▶ **What you will do**
Count how many lines below include the string "ipynb", and give that number without anything else.

(Before-and-after change data)
• • •

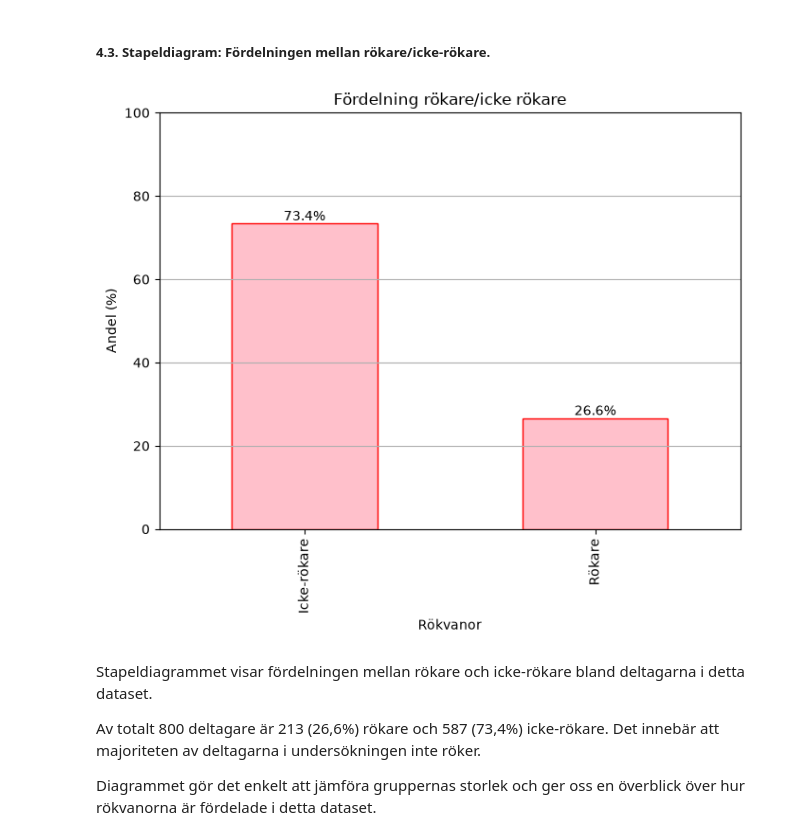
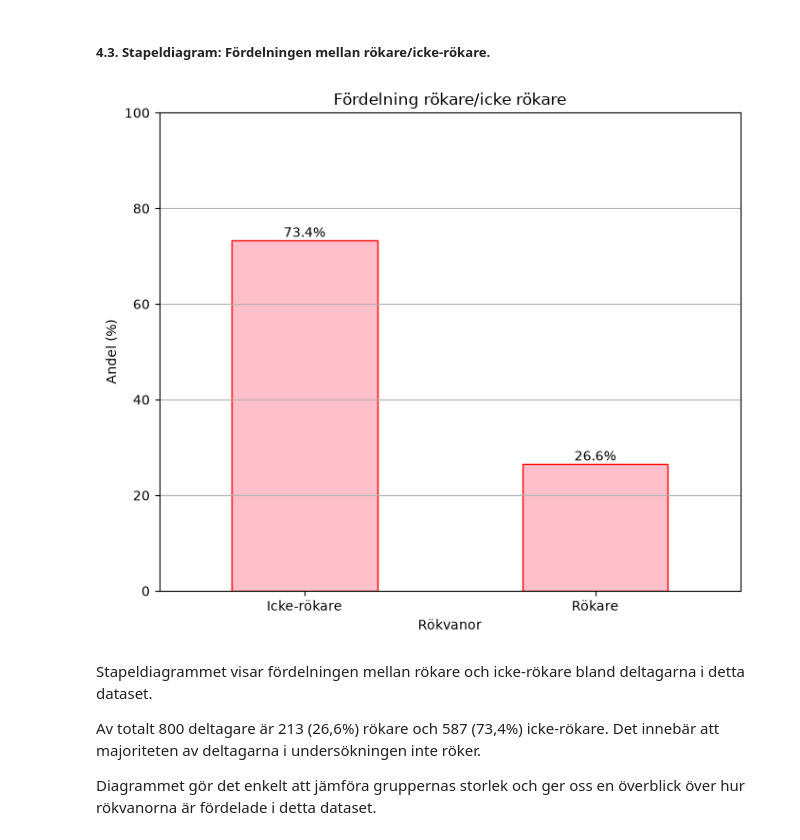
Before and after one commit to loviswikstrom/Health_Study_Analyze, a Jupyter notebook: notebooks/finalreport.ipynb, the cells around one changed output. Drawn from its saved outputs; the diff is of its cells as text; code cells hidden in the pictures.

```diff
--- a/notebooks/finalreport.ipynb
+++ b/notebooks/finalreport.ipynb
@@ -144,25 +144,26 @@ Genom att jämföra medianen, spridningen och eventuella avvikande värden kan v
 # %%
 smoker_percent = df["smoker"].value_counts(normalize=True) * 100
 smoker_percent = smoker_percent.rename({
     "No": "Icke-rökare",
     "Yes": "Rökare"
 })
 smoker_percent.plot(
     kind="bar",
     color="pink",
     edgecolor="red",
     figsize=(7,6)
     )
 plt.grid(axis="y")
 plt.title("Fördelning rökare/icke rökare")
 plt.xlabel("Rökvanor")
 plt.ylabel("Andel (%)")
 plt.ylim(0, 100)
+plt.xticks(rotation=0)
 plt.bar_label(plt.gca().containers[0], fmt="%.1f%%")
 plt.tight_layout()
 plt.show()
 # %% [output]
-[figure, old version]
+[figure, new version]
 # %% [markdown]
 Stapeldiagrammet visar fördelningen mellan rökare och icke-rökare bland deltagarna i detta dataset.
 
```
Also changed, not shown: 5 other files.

• • •

▶ **Answer area**
3